Source data:
Content starts

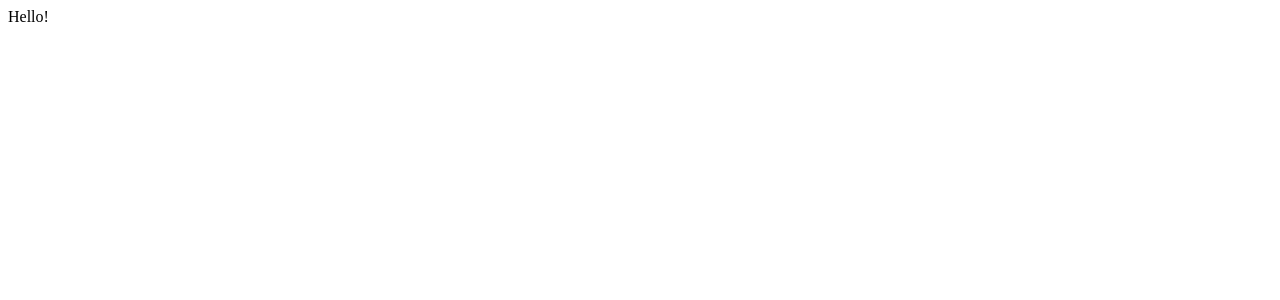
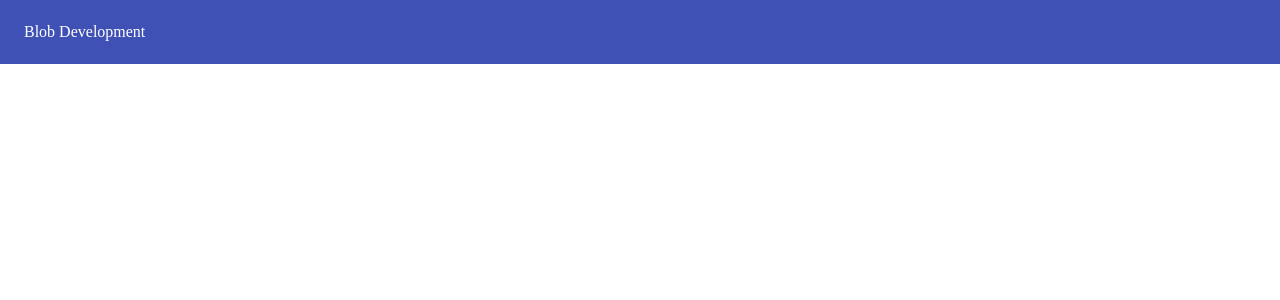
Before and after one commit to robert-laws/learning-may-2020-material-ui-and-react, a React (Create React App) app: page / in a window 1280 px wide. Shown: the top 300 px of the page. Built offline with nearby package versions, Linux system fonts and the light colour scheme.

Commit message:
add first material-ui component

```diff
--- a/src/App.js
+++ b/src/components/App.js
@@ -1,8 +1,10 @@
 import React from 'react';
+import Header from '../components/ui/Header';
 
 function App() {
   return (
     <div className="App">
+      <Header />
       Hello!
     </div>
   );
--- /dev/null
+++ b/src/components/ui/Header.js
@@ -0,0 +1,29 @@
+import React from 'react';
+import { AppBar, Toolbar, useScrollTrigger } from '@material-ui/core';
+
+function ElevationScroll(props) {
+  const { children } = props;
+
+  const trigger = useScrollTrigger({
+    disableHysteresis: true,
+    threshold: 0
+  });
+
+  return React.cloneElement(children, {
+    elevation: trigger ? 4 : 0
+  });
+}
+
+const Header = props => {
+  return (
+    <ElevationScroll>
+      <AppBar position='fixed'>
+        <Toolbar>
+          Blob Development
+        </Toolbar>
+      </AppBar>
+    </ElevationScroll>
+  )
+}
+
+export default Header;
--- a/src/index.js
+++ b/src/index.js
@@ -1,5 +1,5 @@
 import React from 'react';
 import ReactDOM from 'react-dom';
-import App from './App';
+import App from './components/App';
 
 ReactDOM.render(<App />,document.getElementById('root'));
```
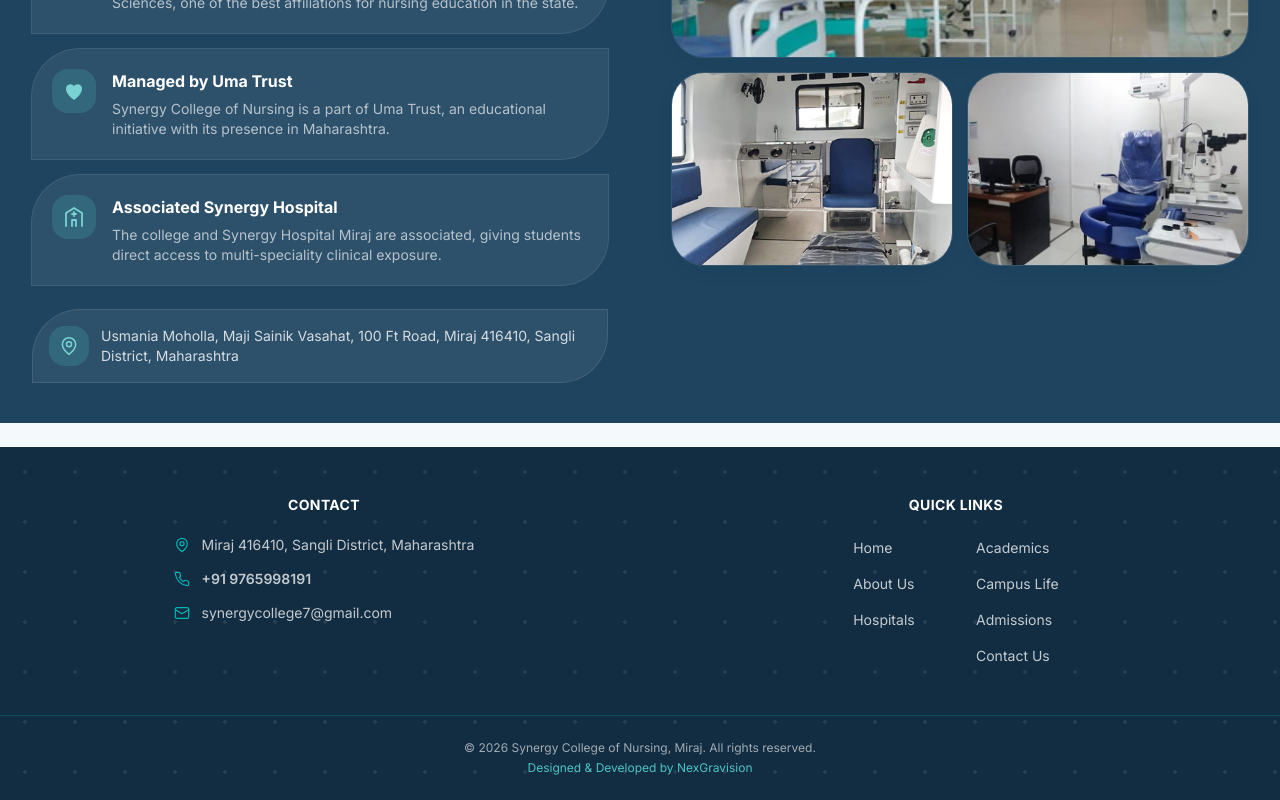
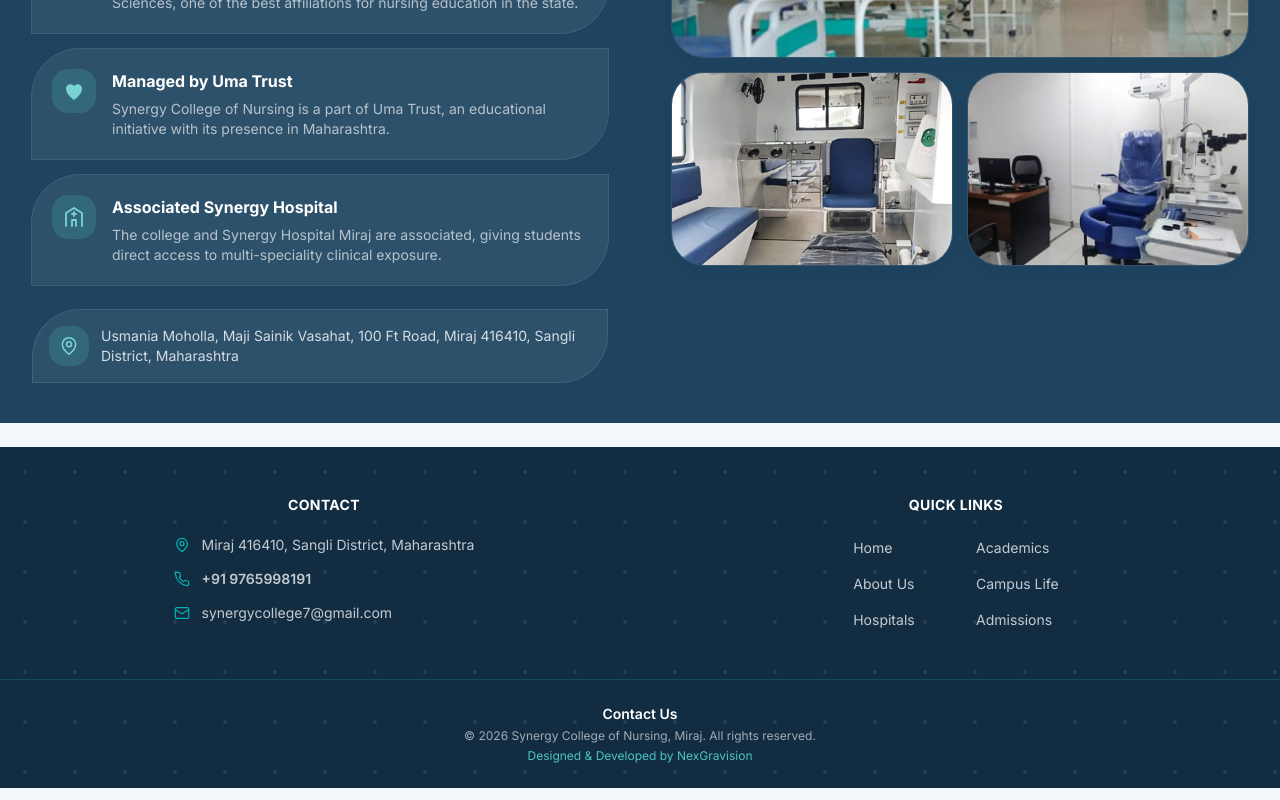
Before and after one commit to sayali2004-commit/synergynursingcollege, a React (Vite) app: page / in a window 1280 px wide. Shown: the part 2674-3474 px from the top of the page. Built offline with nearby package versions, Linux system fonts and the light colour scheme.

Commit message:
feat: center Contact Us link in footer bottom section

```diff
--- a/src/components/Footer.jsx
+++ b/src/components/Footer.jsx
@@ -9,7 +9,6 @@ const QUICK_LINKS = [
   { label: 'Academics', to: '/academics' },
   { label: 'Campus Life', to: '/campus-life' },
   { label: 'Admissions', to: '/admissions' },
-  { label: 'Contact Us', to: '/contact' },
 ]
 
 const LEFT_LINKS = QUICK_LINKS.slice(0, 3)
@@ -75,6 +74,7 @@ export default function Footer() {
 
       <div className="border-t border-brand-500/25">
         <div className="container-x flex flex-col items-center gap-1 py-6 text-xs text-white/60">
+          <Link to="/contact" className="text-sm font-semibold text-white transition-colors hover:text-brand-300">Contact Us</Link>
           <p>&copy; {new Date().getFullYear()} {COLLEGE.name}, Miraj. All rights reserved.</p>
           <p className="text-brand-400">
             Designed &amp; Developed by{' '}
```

Content ends

• Work instructions
Lines with the word "from": how many appear in the data? State only the number.

• Output below
9